Earlier this fall, a joint faculty committee from Texas A&M University Libraries and the Texas A&M Department of Biology took a fresh look at possible textbook options for introductory biology courses, resulting in a switch this summer to a free open-source solution, OpenStax, that is expected to save students more than $600,000 per year.
By Shana Hutchins, Texas A&M University College of Science
They can be found in the strangest of places beyond the long-since-forgotten box in the attic, including the random biology graduate’s niece’s library or within the collective stack comprising the perfect Texan-themed wall display in one of Aggieland’s newest boutique hotels.
Pick an edition, any edition (10 and counting) of Campbell Biology, the most widely-used introductory biology textbook in North America that’s more commonly, if not notoriously, known by generations of college students as the most expensive book resellers rarely buy back. The physically and financially imposing tome, published by Pearson, is required for all gateway biology courses at many institutions, including Texas A&M University. Soon, all Texas A&M students who are required to take introductory biology courses can expect to save a combined $600,000 per year thanks to a collaborative open-source textbook initiative from the Texas A&M University Libraries and the Texas A&M Department of Biology.

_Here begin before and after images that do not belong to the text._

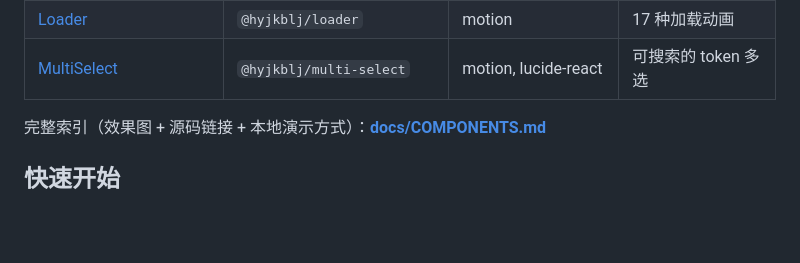
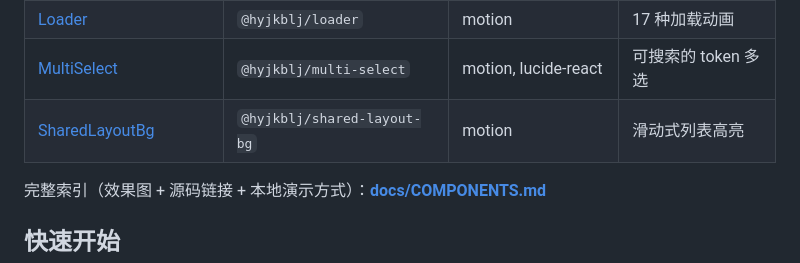
Before and after one commit to Hyjkblj/hyjkbljUI, a Markdown page: README.md, the part around the change. Rendered like a GitHub page; blank space fills up the shorter version.

Commit message:
feat: 收录 beUI shared-layout-bg（滑动式列表高亮）

```diff
--- a/README.md
+++ b/README.md
@@ -62,6 +62,7 @@
 | [Button](registry/button-base/README.md) | `@hyjkblj/button-base` | motion, lucide-react | 基础按钮 + ButtonLink |
 | [Loader](registry/loader/README.md) | `@hyjkblj/loader` | motion | 17 种加载动画 |
 | [MultiSelect](registry/multi-select/README.md) | `@hyjkblj/multi-select` | motion, lucide-react | 可搜索的 token 多选 |
+| [SharedLayoutBg](registry/shared-layout-bg/README.md) | `@hyjkblj/shared-layout-bg` | motion | 滑动式列表高亮 |
 
 完整索引（效果图 + 源码链接 + 本地演示方式）：**[docs/COMPONENTS.md](docs/COMPONENTS.md)**
 
```
Also changed, not shown: docs/COMPONENTS.md (+20 -0 lines), registry/shared-layout-bg/README.md (added, +90 -0 lines), docs/images/shared-layout-bg.png (added), 8 other files.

This summer, Texas A&M biology will make the switch from Campbell Biology to the OpenStax Introductory Biology textbook, an open-source product created under a Creative Commons license that allows for customization to suit both professor and course-specific needs. The online version of the text is free to students, and printed versions can be obtained at the student’s discretion for a nominal fee.

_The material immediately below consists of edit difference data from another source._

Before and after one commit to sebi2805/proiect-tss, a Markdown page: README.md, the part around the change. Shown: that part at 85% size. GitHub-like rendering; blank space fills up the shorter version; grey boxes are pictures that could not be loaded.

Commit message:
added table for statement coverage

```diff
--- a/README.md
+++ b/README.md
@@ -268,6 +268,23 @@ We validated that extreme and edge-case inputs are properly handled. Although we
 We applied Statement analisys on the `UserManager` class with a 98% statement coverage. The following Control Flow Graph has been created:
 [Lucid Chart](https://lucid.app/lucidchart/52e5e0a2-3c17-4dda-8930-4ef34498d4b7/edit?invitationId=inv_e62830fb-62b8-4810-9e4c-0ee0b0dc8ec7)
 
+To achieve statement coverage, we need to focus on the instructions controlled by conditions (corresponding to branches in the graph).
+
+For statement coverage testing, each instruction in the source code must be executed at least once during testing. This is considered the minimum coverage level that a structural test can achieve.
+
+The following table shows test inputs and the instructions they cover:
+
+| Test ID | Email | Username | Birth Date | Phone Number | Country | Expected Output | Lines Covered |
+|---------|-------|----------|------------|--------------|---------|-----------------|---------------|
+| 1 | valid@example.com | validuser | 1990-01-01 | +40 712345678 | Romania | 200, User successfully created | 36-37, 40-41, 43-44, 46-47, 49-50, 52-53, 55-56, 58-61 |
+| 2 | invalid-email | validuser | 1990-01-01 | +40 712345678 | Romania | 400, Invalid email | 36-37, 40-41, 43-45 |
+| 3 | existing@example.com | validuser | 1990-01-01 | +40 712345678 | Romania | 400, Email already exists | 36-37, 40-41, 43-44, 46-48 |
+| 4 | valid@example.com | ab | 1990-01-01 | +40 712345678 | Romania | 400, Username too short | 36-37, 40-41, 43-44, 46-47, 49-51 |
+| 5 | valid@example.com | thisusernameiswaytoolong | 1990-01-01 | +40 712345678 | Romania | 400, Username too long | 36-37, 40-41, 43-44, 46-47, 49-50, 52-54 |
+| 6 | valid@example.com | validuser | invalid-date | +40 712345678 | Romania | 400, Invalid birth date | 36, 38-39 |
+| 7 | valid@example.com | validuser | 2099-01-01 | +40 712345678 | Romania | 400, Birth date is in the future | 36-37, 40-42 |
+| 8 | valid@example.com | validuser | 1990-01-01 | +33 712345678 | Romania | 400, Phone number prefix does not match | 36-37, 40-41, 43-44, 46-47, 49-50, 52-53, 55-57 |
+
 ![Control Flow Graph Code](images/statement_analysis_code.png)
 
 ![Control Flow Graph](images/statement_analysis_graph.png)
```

“The biology faculty were impressed with the quality of the OpenStax product and the ability to customize it,” said David H. Carlson, dean of University Libraries. “The OpenStax product is bundled with the same auxiliary resources – videos, activities, homework assignments, quiz questions – as the commercial product, which makes adoption simple for the faculty. The OpenStax text also can be divided into BIOL 111 and 112 versions to make them more user-friendly for the students and applicable for the respective courses.”

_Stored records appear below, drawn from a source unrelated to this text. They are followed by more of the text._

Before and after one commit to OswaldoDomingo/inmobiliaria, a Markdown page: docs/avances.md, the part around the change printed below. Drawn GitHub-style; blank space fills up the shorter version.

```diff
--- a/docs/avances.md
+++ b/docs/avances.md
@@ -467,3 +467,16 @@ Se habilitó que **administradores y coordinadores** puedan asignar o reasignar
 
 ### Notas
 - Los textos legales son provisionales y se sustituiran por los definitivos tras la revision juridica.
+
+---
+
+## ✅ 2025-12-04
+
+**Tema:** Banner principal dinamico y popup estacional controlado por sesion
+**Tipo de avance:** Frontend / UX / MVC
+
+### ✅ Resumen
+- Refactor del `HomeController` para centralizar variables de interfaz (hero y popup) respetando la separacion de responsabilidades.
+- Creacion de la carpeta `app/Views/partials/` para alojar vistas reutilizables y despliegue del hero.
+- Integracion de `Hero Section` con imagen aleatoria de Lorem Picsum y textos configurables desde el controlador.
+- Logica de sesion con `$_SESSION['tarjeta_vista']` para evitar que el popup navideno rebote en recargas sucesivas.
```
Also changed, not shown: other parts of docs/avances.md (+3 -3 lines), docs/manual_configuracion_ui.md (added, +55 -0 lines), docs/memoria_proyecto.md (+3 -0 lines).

Carlson cites the University Libraries’ Open Access Textbook Initiative as proof of Texas A&M’s commitment to the broad benefits of open educational resources — a sentiment echoed by OpenStax representatives.
“A major research institution like Texas A&M University has high standards for the resources used in its courses,” said Nicole Finkbeiner, associate director for institutional relations at OpenStax. “By adopting OpenStax Biology, Texas A&M University is joining over 4,200 other institutions from around the world that value the quality, flexibility and affordability of OpenStax textbooks.”
Continue reading on the College of Science website.
Media contact: Shana K. Hutchins, (979) 862-1237 or email@example.com; Dr. David H. Carlson, (979) 845-8111 or firstname.lastname@example.org or Dr. Wayne K. Versaw, (979) 845-7747 or email@example.com.